[[ Task material, beginning ]]

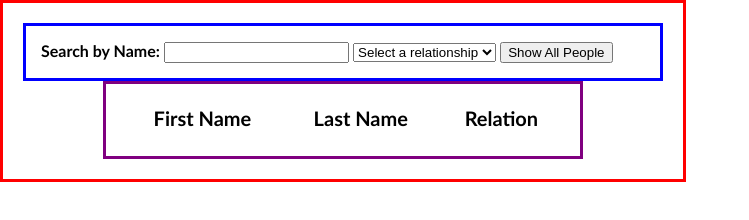
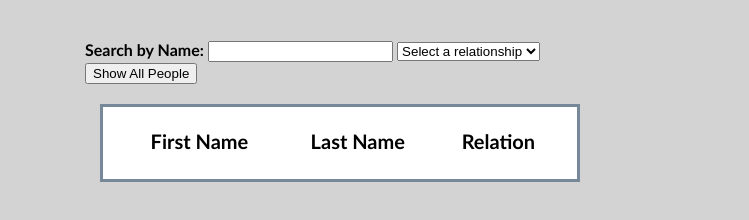
Before and after one commit to micah-rose/csis-2470, a plain HTML site: page AJAX-JSON-FamilyAndFriend/familyandfriends.html in a window 1280 px wide. Shown: the whole page, without its empty margins (0-749 px from the left). Drawn offline with Linux system fonts and the light colour scheme.

Commit message:
finished styling for submission

```diff
--- a/AJAX-JSON-FamilyAndFriend/familyandfriends.css
+++ b/AJAX-JSON-FamilyAndFriend/familyandfriends.css
@@ -4,11 +4,11 @@ html {
 }
 
 body {
-  border: solid 3px red;
   display: inline-block;
   margin: auto;
   width: 50%;
   padding: 20px;
+  background-color: lightgray;
 }
 
 label {
@@ -16,16 +16,17 @@ label {
 }
 
 .search-stuff {
-  border: solid 3px blue;
-  padding: 15px;
+  padding: 20px;
+  margin-left: 45px;
 }
 
 table {
-  border: solid 3px purple;
+  border: solid 3px lightslategray;
   padding: 15px;
   width: 75%;
   text-align: center;
   margin: auto;
+  background-color: white;
 }
 
 th {
```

[[ Task material, end ]]

[Directions] Using the records, work out how many lines include "padding", and reply with that number alone.

[Task solution] 4